**DESCRIPTION OF THE TASK**
Report every line of the records below that contains the word "media".

**GIVEN DATA**

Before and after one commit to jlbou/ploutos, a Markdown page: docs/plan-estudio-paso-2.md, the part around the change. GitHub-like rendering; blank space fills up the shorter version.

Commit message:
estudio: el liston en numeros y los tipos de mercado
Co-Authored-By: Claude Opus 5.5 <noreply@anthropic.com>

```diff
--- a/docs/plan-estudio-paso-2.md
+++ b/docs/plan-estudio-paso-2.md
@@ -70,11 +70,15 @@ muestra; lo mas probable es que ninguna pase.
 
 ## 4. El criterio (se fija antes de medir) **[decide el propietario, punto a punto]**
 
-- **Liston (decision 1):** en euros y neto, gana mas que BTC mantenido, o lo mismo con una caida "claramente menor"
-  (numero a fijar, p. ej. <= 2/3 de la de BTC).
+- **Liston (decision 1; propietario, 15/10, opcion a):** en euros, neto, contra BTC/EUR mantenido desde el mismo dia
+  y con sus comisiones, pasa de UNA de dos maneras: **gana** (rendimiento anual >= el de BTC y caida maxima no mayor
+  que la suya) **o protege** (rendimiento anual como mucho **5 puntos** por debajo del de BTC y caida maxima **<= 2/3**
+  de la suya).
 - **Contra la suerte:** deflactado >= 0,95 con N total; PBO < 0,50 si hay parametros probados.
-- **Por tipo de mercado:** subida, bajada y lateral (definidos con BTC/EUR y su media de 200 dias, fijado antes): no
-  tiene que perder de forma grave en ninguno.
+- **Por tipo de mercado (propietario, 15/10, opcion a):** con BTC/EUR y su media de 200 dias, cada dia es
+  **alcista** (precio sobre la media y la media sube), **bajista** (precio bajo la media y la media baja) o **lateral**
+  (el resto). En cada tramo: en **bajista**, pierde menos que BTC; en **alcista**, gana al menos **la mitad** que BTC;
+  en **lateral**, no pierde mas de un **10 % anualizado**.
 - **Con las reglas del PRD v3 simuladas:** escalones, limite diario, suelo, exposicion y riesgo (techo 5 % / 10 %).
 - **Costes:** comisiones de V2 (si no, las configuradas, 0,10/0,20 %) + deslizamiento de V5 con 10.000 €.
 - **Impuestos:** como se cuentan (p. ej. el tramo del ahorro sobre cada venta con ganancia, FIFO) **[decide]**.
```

==

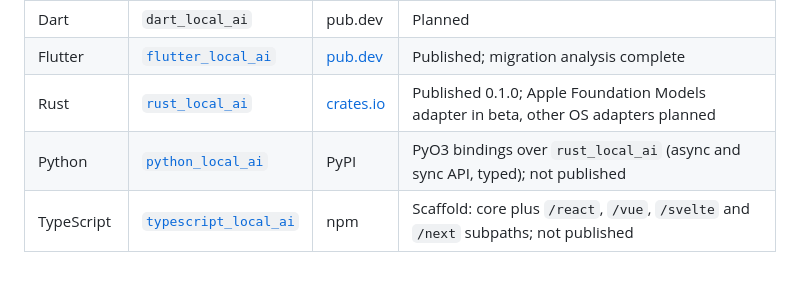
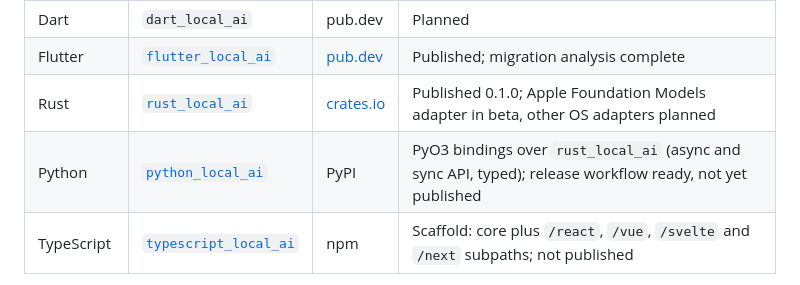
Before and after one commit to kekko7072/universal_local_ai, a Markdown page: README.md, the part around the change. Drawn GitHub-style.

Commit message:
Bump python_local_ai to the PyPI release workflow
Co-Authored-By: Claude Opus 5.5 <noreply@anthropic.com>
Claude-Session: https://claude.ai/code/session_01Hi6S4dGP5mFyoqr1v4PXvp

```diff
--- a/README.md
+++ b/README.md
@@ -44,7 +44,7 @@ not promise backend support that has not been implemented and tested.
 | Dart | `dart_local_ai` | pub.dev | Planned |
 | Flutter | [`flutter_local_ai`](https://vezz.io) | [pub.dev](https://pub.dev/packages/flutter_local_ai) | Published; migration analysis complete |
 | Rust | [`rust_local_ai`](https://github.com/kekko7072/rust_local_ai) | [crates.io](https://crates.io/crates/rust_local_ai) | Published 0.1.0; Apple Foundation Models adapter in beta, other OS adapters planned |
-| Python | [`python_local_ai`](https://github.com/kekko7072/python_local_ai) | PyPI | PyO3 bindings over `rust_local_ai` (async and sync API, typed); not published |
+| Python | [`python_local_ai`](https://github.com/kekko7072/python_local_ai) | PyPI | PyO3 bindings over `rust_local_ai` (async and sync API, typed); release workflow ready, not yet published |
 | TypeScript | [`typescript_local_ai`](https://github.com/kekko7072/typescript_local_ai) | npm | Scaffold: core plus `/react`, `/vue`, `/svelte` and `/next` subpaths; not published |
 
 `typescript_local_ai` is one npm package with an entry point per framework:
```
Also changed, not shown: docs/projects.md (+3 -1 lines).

--

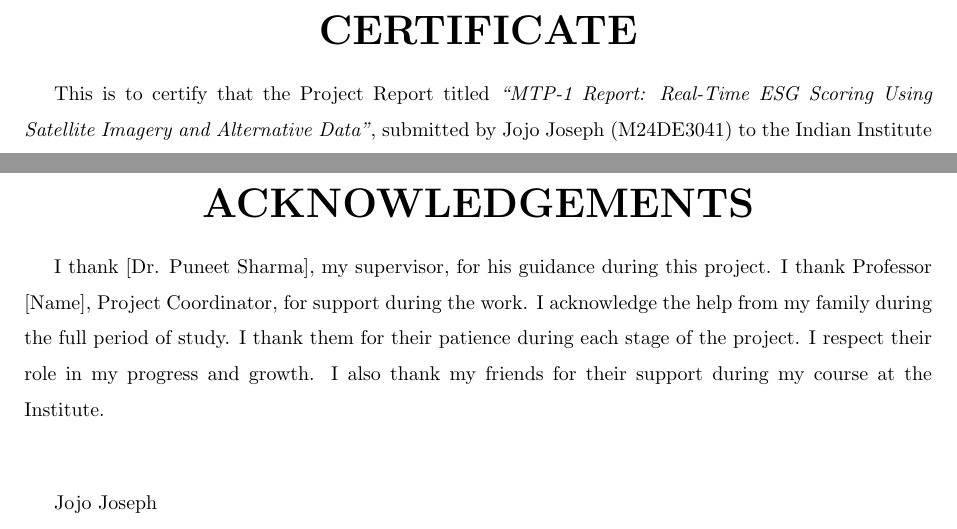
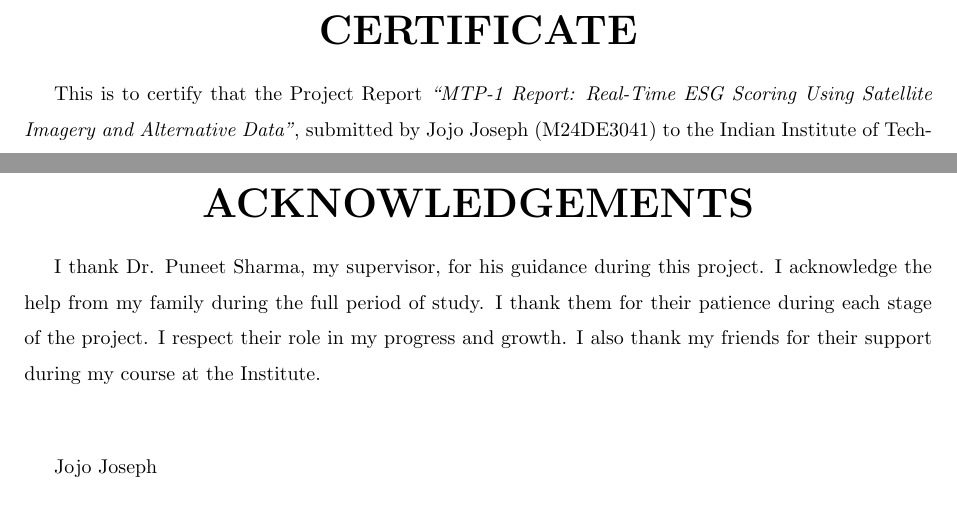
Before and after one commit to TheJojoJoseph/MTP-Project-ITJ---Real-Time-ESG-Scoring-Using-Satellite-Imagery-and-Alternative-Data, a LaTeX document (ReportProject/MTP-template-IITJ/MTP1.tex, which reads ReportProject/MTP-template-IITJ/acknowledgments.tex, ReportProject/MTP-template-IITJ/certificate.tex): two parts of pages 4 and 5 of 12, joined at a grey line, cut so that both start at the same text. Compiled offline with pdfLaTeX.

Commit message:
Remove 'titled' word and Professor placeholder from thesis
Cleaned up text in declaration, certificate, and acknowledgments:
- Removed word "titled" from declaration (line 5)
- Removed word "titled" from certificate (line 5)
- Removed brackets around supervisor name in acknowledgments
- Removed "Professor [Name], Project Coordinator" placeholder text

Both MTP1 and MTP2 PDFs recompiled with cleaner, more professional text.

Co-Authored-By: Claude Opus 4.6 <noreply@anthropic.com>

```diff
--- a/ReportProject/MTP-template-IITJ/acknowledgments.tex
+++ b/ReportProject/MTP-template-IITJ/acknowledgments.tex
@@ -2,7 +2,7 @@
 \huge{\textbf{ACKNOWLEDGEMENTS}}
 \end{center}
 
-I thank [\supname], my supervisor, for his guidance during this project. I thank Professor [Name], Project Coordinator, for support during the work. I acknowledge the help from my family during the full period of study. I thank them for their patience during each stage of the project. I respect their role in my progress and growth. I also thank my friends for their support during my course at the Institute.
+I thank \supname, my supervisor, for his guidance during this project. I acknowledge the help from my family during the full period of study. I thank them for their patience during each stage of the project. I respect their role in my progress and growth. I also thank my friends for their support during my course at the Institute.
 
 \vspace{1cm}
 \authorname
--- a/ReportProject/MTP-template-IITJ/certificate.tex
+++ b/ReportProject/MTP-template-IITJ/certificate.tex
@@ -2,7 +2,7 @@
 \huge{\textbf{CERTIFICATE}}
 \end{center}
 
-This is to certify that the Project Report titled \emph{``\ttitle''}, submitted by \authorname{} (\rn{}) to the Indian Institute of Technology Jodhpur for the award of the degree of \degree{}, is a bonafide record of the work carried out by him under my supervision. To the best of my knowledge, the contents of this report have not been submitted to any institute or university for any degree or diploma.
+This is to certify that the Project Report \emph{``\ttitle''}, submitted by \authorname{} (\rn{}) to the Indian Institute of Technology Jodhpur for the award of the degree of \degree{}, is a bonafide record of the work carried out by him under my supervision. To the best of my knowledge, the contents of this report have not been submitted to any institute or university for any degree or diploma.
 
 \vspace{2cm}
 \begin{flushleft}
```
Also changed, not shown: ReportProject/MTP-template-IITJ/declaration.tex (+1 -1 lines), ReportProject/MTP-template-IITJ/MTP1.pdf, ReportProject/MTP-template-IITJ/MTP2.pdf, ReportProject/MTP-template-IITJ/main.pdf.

**FINAL ANSWER**
-- **Por tipo de mercado:** subida, bajada y lateral (definidos con BTC/EUR y su media de 200 dias, fijado antes): no
+- **Por tipo de mercado (propietario, 15/10, opcion a):** con BTC/EUR y su media de 200 dias, cada dia es
+  **alcista** (precio sobre la media y la media sube), **bajista** (precio bajo la media y la media baja) o **lateral**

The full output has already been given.